But in trying to do that, it demonstrates something else: the most popular content on Facebook is often terrible, recycled generic memes.
It’s not necessarily surprising that reposting already popular memes is getting views on Facebook, but “it’s imperative to monitor where the attention gathered from this content is directed” to catch attempts to direct that attention to fraud, extremism and misinformation, says Karan Lala, a fellow and managing editor at the Integrity Institute, an organization founded by former employees of Facebook’s integrity team to research and advise the public about the inner workings of social media platforms. Lala recently published a study on the spam economy on Facebook.
The top 20 posts by Facebook views in the latest report are overwhelmingly reposted memes that were originally created for other platforms. Many of the pages responsible for them belong to viral Instagram accounts with names like Ideas365 or Factsdailyy. There are two meme reposts in support of Johnny Depp on the list, with nearly 100 million views between them. Two of the top 20 most viewed posts are not listed in the report because Meta removed them for violating its intellectual property policies or inauthentic behavior.
The main issue here isn’t necessarily one of safety: Facebook’s most popular content feels more like boom bait than something designed to attract engagement from the younger audience Meta is courting. But as Lala points out, relatively benign meme accounts and potentially harmful accounts that post memes to draw attention to somewhere in particular are hard to distinguish on the surface.
Ideas365 and Factsdailyy initially seem similar: both are meme accounts on Instagram that get massive amounts of views on Facebook. They each post about half a dozen short videos a day. Their content is general. But upon closer inspection, Lala noted some key differences: Factsdailyy’s bio includes contact information, and each post credits the source of the meme it’s reposting. At a glance, this account is probably just a regular old meme account.
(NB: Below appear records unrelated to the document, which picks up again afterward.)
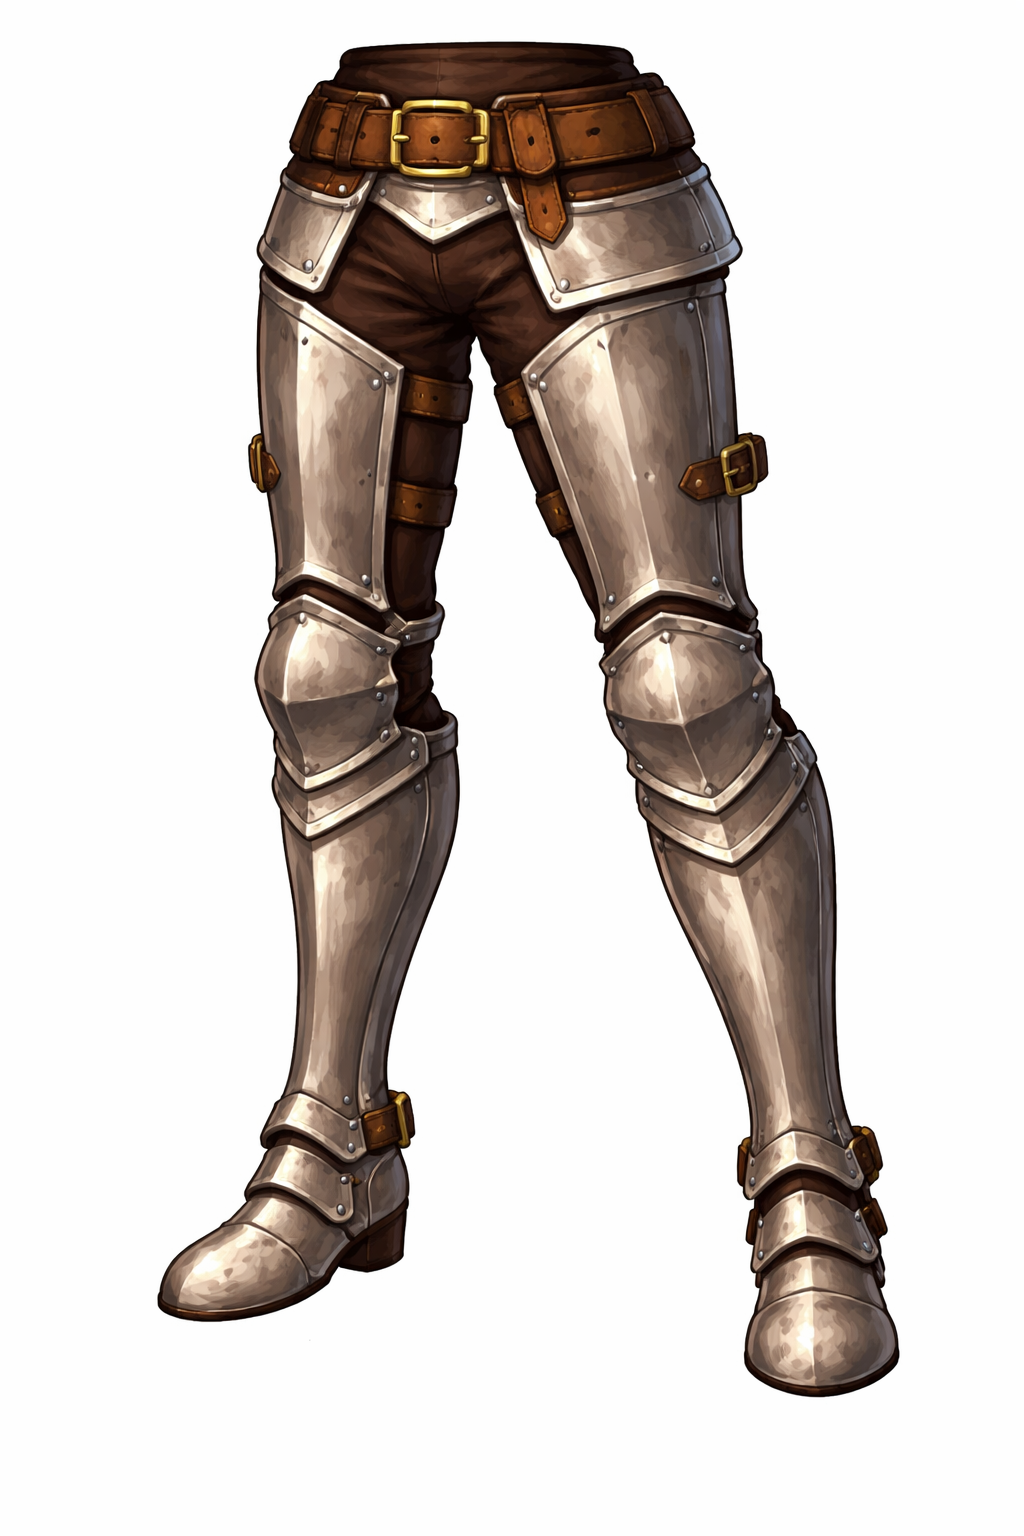
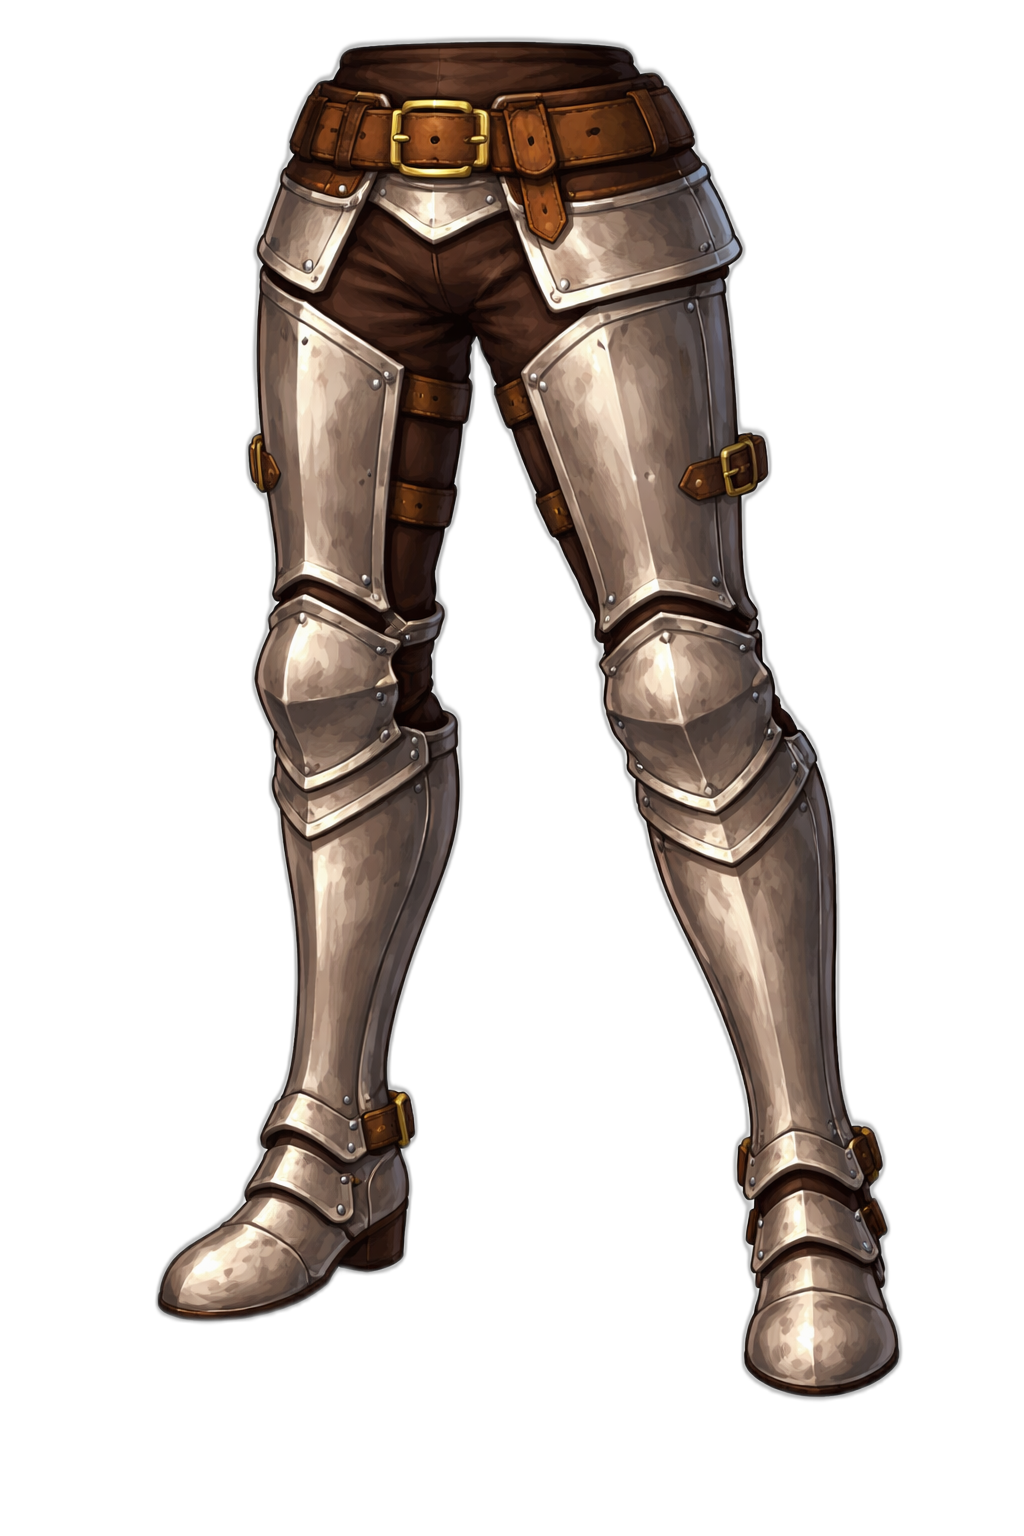
Remove white backgrounds from 22 art assets
Used rembg (AI background removal) on all items and 7 portraits
that had white backgrounds instead of transparency.

Originals backed up locally in assets/_originals/ (gitignored).
Added tools/remove_bg.py for future use and .gitignore.

diff --git a/tools/remove_bg.py b/tools/remove_bg.py
@@ -1,0 +1,124 @@
+"""
+Scan assets/ for PNGs with white/solid backgrounds and remove them using rembg.
+Originals are backed up to assets/_originals/ before overwriting.
+"""
+
+import os
+import shutil
+import sys
+from PIL import Image
+import numpy as np
+
+ASSETS_ROOT = os.path.join(os.path.dirname(__file__), "..", "assets")
+BACKUP_DIR = os.path.join(ASSETS_ROOT, "_originals")
+# Backgrounds are intentionally opaque — skip them
+SKIP_DIRS = {"_originals", "backgrounds"}
+
+CORNER_THRESHOLD = 240  # RGB values above this in corners = likely white bg
+CORNER_MIN_RATIO = 0.6  # At least 60% of corner pixels must be "white"
+
+
+def has_white_background(img_path):
+    """Check if a PNG either lacks alpha or has white-ish corners."""
+    img = Image.open(img_path).convert("RGBA")
+    w, h = img.size
+    arr = np.array(img)
+
+    # If image already has meaningful transparency, skip it
+    alpha = arr[:, :, 3]
+    transparent_ratio = np.sum(alpha < 240) / alpha.size
+    if transparent_ratio > 0.05:
+        return False
+
+    # Sample corner regions (10% of each dimension)
+    margin_x = max(1, w // 10)
+    margin_y = max(1, h // 10)
+    corners = np.concatenate([
+        arr[:margin_y, :margin_x, :3].reshape(-1, 3),        # top-left
+        arr[:margin_y, -margin_x:, :3].reshape(-1, 3),       # top-right
+        arr[-margin_y:, :margin_x, :3].reshape(-1, 3),       # bottom-left
+        arr[-margin_y:, -margin_x:, :3].reshape(-1, 3),      # bottom-right
+    ])
+
+    white_pixels = np.all(corners > CORNER_THRESHOLD, axis=1)
+    ratio = np.sum(white_pixels) / len(white_pixels)
+    return ratio >= CORNER_MIN_RATIO
+
+
+def process_image(img_path, rel_path):
+    """Remove background from a single image, backing up the original."""
+    from rembg import remove
+
+    print(f"  Processing: {rel_path}")
+
+    # Create backup preserving subfolder structure
+    backup_path = os.path.join(BACKUP_DIR, rel_path)
+    os.makedirs(os.path.dirname(backup_path), exist_ok=True)
+    shutil.copy2(img_path, backup_path)
+
+    # Remove background
+    with open(img_path, "rb") as f:
+        input_data = f.read()
+    output_data = remove(input_data)
+
+    with open(img_path, "wb") as f:
+        f.write(output_data)
+
+    print(f"  Done (original backed up)")
+
+
+def main():
+    os.makedirs(BACKUP_DIR, exist_ok=True)
+    candidates = []
+
+    # Scan for PNGs
+    for root, dirs, files in os.walk(ASSETS_ROOT):
+        # Skip backup dir and backgrounds
+        dirs[:] = [d for d in dirs if d not in SKIP_DIRS]
+        for fname in files:
+            if not fname.lower().endswith(".png"):
+                continue
+            full_path = os.path.join(root, fname)
+            rel_path = os.path.relpath(full_path, ASSETS_ROOT)
+            candidates.append((full_path, rel_path))
+
+    print(f"Scanning {len(candidates)} PNG files for white backgrounds...\n")
+
+    needs_fix = []
+    for full_path, rel_path in candidates:
+        try:
+            if has_white_background(full_path):
+                print(f"  [WHITE BG] {rel_path}")
+                needs_fix.append((full_path, rel_path))
+            else:
+                print(f"  [OK]       {rel_path}")
+        except Exception as e:
+            print(f"  [SKIP]     {rel_path} ({e})")
+
+    if not needs_fix:
+        print("\nNo images with white backgrounds found!")
+        return
+
+    print(f"\nFound {len(needs_fix)} image(s) with white backgrounds.")
+    print(f"Originals will be backed up to: assets/_originals/\n")
+
+    auto_yes = "--yes" in sys.argv
+    if not auto_yes:
+        confirm = input("Proceed with background removal? [y/N] ").strip().lower()
+        if confirm not in ("y", "yes"):
+            print("Aborted.")
+            return
+
+    print()
+    for full_path, rel_path in needs_fix:
+        try:
+            process_image(full_path, rel_path)
+        except Exception as e:
+            print(f"  [ERROR] {rel_path}: {e}")
+
+    print(f"\nDone! {len(needs_fix)} image(s) processed.")
+    print(f"Originals saved in: assets/_originals/")
+
+
+if __name__ == "__main__":
+    main()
In contrast, Ideas365—the page that posted Family feud video at the top of Facebook’s most-viewed list this quarter — driving traffic to a site selling courses to make money selling stuff on Amazon. Although the account credits the source of some memes, it uses the attention those memes attract to promote questionable services. His featured stories advertise a “mentorship” program that promises to teach students how to create automated Instagram accounts for profit. “The user behind the account mentions that he owns over 250 themed Instagram pages and earns ‘hundreds of thousands a month’ from his phone. It’s also full of show-off videos of the user’s many luxury cars,” Lala added.
Of course, there’s nothing wrong with being a spam meme page. The harm here isn’t that the account uses short Meta videos to get people to sign up for an expensive course, Lala says: “As election season approaches, it’s important to note that this attention can be just as easily targeted to misinformation or other harm using such tactics. Last year, the MIT Technology Review revealed the extent to which global content farms are adept at using Meta’s proprietary incentive structures to profit directly from popular content, whether it’s celebrity breakup memes or disinformation about a controversial issue.
Meta also provides data on the most viewed external links and domains. In that report, five of the top 20 links were removed for inauthentic behavior (the top link was, of course, to TikTok). And the list of the most widely viewed domains — perhaps the part of this report designed to counter CrowdTangle’s data most directly — shows a mix of competitors like YouTube and TikTok, major news sites and GoFundMe.